**Your assignment:**
Copy out all lines in the material below that contain the string "rendering".

-------------------------

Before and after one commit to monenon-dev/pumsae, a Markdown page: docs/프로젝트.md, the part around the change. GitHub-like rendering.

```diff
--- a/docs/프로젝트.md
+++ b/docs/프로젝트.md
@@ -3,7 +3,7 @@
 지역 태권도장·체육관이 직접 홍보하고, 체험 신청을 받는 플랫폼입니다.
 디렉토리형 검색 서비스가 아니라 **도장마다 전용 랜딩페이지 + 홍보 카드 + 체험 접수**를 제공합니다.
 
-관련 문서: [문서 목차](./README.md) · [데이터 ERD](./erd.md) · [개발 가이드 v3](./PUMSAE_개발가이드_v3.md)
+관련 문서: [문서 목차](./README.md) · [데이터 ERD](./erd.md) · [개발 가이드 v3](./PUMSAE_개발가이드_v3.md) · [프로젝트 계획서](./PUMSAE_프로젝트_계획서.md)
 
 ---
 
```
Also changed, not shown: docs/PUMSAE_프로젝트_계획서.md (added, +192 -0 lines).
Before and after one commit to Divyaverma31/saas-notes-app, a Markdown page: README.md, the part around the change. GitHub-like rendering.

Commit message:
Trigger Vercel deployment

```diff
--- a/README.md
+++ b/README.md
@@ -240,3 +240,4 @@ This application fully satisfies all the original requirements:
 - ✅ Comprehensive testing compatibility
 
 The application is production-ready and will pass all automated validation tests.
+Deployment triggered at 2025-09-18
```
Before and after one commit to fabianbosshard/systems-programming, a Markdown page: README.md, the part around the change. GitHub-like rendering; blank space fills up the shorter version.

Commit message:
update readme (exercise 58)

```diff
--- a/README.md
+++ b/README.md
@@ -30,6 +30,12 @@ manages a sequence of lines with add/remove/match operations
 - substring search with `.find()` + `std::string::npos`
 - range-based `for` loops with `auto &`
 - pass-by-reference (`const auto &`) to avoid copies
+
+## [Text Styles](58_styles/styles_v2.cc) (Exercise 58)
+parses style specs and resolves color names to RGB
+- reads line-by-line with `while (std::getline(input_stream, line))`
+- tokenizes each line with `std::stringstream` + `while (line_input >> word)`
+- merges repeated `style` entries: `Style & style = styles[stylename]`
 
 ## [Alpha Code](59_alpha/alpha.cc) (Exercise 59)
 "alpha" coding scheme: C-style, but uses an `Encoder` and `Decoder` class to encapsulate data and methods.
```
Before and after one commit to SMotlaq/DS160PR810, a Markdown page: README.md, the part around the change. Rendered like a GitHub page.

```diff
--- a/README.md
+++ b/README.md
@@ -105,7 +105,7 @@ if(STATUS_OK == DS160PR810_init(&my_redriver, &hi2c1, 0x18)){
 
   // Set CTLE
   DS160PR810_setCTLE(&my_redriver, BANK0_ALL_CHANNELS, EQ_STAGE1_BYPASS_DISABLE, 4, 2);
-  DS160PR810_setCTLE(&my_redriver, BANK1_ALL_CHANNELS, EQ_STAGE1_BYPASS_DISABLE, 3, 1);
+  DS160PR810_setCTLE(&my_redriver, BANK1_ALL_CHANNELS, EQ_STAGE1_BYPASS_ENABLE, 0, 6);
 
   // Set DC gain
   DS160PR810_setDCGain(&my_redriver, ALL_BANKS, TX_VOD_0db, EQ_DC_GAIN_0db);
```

-------------------------

**Task output:**
Before and after one commit to monenon-dev/pumsae, a Markdown page: docs/프로젝트.md, the part around the change. GitHub-like rendering.
Before and after one commit to Divyaverma31/saas-notes-app, a Markdown page: README.md, the part around the change. GitHub-like rendering.
Before and after one commit to fabianbosshard/systems-programming, a Markdown page: README.md, the part around the change. GitHub-like rendering; blank space fills up the shorter version.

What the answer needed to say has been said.